What’s it like? Bhutan is up there with the likes of North Korea (see right) and the Antarctic as one of those prized passport stamps – and instead of dictator-kitsch and sub-zero temperatures (in summer, at least), you get the world’s only Vajrayana Buddhist country, variously described as ‘the last Shangri-La’ or ‘what Tibet was meant to look like’. The good news is that government carrier Drukair now flies direct from Singapore to Paroinwestern Bhutan. The bad news? Return flights will cost you dearly – and that’s before the now-infamous rule enforcing a minimum daily outlay of US$200 (Dhs730) when you’re there. Still, after the money’s been spent, you get to explore a beautiful country where GDP is less important than Gross National Happiness.
Go The cheapest way to get there is via Delhi, from Dhs1,800 return (www.airindia.in), from where Drukair (www.drukair.com.bt) offers return flights to Paro from Dhs2,700.
East Timor Hip because… Ten years after independence, it’s getting more stable – and there’s great diving and hiking.
What’s it like? The passport stamp doesn’t come cheap. Once you get there, though, you’ll find the infrastructure is still recovering from the civil war of 1999-2002, but improving. The challenges of travelling here – bad roads, difficulties getting from A to B – are offset by friendly locals, and world-class diving and hiking. There are great beaches close to the rickety capital of Dili; spectacular diving at Atauro Island; and coffee plantations on the way to Mt Ramelau.
North Korea Hip because… With a new leader, and the Mass Games, it’s more interesting than ever.
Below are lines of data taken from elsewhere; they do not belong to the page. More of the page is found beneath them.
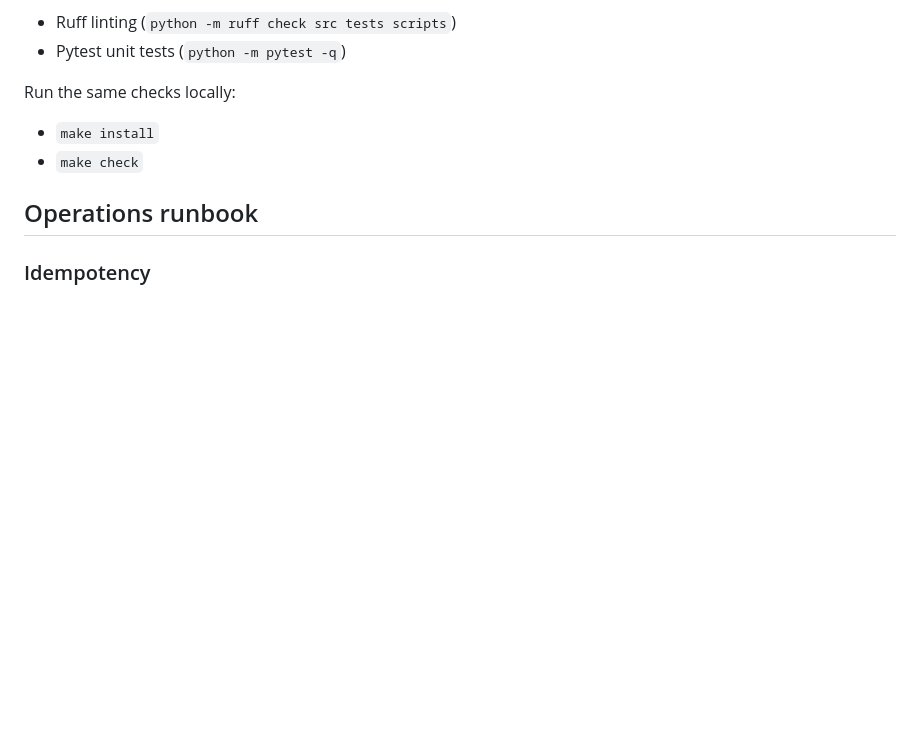
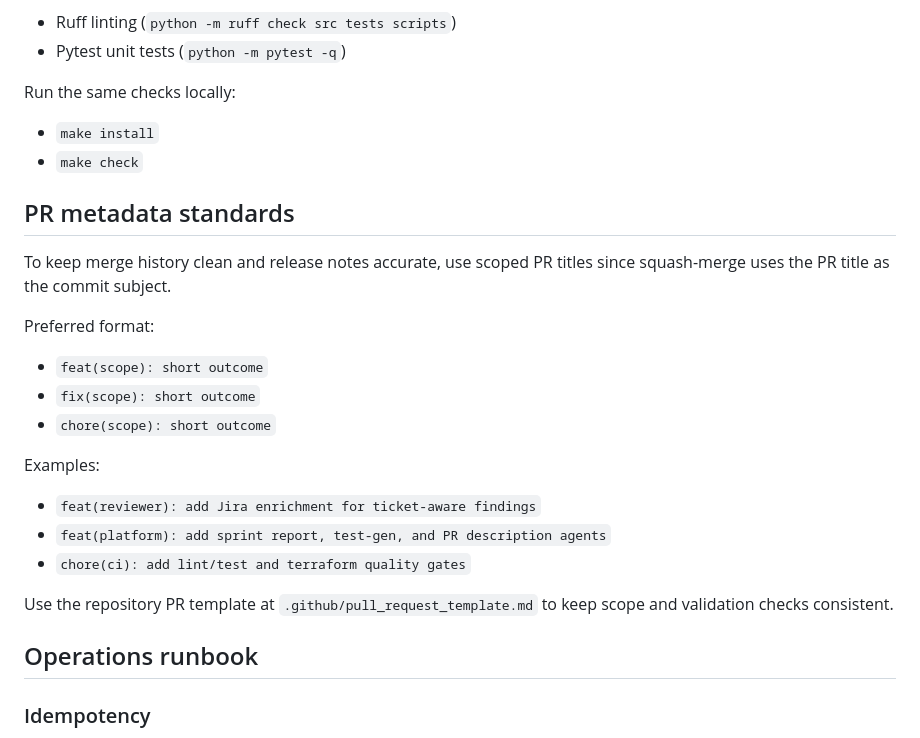
Before and after one commit to nchouser54/aws-agentic-ai-bedrock, a Markdown page: README.md, the part around the change. Rendered like a GitHub page; blank space fills up the shorter version.

Commit message:
chore(docs): add PR metadata standards template (#3)

```diff
--- a/README.md
+++ b/README.md
@@ -191,6 +191,24 @@ Run the same checks locally:
 - `make install`
 - `make check`
 
+## PR metadata standards
+
+To keep merge history clean and release notes accurate, use scoped PR titles since squash-merge uses the PR title as the commit subject.
+
+Preferred format:
+
+- `feat(scope): short outcome`
+- `fix(scope): short outcome`
+- `chore(scope): short outcome`
+
+Examples:
+
+- `feat(reviewer): add Jira enrichment for ticket-aware findings`
+- `feat(platform): add sprint report, test-gen, and PR description agents`
+- `chore(ci): add lint/test and terraform quality gates`
+
+Use the repository PR template at `.github/pull_request_template.md` to keep scope and validation checks consistent.
+
 ## Operations runbook
 
 ### Idempotency
```
Also changed, not shown: .github/pull_request_template.md (added, +38 -0 lines).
What’s it like? North Korea has forever been the ultimate ‘weird’ travel destination. But while it’s still as jaw-dropping as ever to read The Pyongyang Times and bow in front of the waxy Kim Il-sung, there’s an added edge of interest after the accession of ‘The Great Successor’ Kim Jong-un. The Arirang Mass Games start on Thursday August 2, and you can see the opening ceremony on a five-day tour from Koryo Tours that includes a trip to the historical city of Kaesong and the town of Nampo (Dhs6,340; www.koryogroup.com). For more on North Korea, check out the country’s new website, a surprisingly navigable guide to Juche ideology, Songun politics and more.
Go Air China (www.airchina.com) flies direct from Dubai to Beijing from Dhs2,150 return. From there, Koryo Tours (www.koryogroup.com) will sort out the rest (prices vary).
Cambodia’s islands Hip because… The new Song Saa private island has shone a spotlight on Cambodia’s 60 or so southern islands.
What’s it like? Sihanoukville may be a bit of a dump, but it’s a great access point for a series of islands that snobby travellers like to say resemble Thailand 25 years ago. The pick of the bunch are Koh Tang and Koh Rong, accessed via overnight liveaboard boats (Dhs808; www.divecambodia.com). Or splash out Dhs5,857 a night and stay at the Song Saa private island, already being touted as one of the world’s top resorts.